Yet unpaid labour makes the whole system of waged work possible. ‘Without unpaid work, especially care work’ writes Raj Patel and Jason Moore in A History of the World in Seven Cheap Things, ‘wage work would simply be too expensive.’ Gender cannot be separated from class, just as ‘free’ and waged work can’t be seen in isolation from unfree and unwaged work.
If capitalist work boils down to a choice between lesser evils, where do we draw the line through a continuum of coercive pressures? And why draw a line at all when doing so ‘obliterates a great deal of capitalist history’, such as how capitalism uses unpaid labour, extra-economic coercion and violence to reproduce itself?
Perhaps this is the reason why prisoners-as-workers hardly feature in New Zealand labour histories. It’s as if they cease to be workers behind bars—as if a dividing line has been drawn along the prison’s stone walls.
Yet prisoners were overwhelmingly working class—seamen, soldiers, sex workers and more who found themselves swept up by the mobilising forces of dispossession and coercion. ‘The carceral machine feeds off the production of the poor and depends on both’, writes Ann Laura Stoler. ‘Convict labour depends on the availability of a population whose reproduction is neither assured nor required.’ Contrary to French philosopher Michel Foucault’s idea of a ‘Great Confinement’, modern prisons and their predecessors didn’t just confine the poor: they mobilised them to offer their labour power for sale on the market. As Marc Neocleous writes in The Fabrication of Social Order, their ‘mobilizing work was the mobilization of work.’
In his acclaimed book Making Peoples, historian James Belich writes about the floating crews of workers who were essential to colonisation and its progress industry. These were the seamen, soldiers, navvies, sawyers and bushmen, goldminers, flax millers, shearers and other farmhands whose work in gangs literally made New Zealand.
But we need to add another crew of workers to that list—the chain gang.
With their working-class backgrounds, gang-based labour and experience of precarity, mobility and coercion, prison gangs need to be included in the ranks of labour and its histories. Prisoners weren’t just of the working class but were an important working-class formation. They were like other pools of prefabricated labour in New Zealand’s long nineteenth century, workers who shared similar experiences, rituals and subcultures.
Putting prisoners and their unfree labour back into the historical picture not only tells a more realistic story of the past. It also tells us a lot about capital accumulation and its reproduction through related forms of labour—free and unfree, waged and unwaged. As the authors of Global Convict Labour write, carceral work is ‘part of an integrated labour market, that is, in dialectic with other labour relations and their mutual combinations.’ It may be a cliché, but it is true: no-one is free until everyone is free.
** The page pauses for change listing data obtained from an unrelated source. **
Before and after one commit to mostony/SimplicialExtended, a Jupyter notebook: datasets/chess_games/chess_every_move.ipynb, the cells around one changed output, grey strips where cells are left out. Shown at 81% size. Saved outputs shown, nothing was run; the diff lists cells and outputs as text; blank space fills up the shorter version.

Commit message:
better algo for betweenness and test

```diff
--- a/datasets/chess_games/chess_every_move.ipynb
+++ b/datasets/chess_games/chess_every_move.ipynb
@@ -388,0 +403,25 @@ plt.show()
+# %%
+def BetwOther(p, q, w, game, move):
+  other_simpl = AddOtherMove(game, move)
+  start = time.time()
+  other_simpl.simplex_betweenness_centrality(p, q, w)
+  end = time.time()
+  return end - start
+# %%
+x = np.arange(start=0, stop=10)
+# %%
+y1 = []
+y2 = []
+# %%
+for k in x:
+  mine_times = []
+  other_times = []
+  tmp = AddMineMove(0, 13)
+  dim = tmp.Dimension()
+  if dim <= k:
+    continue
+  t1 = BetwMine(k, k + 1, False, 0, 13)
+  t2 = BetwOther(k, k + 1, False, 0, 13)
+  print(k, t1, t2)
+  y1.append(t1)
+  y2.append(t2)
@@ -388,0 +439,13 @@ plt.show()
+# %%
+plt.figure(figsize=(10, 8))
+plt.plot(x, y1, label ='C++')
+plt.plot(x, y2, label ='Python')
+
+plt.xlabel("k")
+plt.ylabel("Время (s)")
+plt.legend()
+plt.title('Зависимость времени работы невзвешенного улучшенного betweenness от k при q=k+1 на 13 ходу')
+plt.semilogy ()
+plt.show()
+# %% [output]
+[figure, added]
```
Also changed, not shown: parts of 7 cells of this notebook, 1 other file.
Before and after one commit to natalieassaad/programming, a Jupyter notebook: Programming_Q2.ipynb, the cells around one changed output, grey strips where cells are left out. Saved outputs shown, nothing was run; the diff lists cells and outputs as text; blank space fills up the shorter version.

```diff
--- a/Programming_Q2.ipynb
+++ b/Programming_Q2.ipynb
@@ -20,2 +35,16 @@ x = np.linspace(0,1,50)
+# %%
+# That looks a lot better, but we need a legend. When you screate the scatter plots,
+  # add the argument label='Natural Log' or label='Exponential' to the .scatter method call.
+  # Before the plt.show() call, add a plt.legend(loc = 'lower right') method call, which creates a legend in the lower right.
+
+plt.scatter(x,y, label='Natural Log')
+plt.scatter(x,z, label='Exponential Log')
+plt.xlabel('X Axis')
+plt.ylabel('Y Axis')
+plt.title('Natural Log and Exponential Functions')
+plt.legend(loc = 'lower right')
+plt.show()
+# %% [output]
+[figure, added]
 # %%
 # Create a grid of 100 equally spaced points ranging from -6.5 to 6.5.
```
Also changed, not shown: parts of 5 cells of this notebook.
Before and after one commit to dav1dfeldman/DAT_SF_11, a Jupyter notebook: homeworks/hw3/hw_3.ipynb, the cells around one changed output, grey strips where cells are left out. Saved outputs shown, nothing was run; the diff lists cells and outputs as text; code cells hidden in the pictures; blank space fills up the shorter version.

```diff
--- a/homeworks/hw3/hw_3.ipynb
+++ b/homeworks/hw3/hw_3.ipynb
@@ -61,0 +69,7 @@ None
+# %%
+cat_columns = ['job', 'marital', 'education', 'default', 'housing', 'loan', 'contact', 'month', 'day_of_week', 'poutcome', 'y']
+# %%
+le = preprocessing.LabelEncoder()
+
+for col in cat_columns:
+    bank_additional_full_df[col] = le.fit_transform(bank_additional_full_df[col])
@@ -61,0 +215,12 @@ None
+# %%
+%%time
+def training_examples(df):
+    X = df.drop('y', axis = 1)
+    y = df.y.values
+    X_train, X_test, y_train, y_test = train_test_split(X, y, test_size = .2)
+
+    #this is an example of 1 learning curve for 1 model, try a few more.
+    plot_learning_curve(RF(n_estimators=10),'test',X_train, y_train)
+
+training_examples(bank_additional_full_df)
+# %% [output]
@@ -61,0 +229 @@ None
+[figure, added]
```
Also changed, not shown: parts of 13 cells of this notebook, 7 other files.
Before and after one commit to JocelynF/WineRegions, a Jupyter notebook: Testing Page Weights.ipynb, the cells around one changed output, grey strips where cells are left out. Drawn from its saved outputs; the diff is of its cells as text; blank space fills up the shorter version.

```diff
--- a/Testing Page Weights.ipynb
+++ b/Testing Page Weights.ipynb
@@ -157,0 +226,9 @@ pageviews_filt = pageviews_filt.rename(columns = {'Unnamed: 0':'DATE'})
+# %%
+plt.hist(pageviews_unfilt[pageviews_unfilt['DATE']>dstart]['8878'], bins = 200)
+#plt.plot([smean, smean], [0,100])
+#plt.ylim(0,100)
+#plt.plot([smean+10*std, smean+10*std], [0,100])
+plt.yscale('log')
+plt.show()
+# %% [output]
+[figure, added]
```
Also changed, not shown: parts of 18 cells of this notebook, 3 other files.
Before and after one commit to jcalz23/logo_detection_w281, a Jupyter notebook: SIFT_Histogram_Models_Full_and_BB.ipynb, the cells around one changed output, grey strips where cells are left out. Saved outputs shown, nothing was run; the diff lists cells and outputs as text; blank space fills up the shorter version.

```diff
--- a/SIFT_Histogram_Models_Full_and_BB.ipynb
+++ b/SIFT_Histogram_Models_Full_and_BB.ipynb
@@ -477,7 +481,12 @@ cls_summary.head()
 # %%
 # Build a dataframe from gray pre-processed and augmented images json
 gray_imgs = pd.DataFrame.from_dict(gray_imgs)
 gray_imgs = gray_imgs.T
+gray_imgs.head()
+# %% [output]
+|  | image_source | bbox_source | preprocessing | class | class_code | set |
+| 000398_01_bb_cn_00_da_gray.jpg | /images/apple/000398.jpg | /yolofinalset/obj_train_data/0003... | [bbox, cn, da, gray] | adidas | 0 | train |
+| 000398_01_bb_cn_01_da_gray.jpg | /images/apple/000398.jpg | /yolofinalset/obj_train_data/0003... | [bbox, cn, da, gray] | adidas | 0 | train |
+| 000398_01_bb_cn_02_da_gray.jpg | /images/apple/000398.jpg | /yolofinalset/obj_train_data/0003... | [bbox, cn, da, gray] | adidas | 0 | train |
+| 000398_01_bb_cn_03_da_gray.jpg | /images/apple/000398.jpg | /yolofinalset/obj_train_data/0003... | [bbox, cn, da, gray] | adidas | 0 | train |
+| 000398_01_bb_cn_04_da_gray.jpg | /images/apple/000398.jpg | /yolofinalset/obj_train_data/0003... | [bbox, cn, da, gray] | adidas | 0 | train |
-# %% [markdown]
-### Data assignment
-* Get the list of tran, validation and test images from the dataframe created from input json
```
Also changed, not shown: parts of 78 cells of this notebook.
Image: painting by Christopher Aubrey of Bell Hill, Dunedin. Toitū Otago Settlers Museum. Permission of Toitū Otago Settlers Museum must be obtained before any re-use of this image.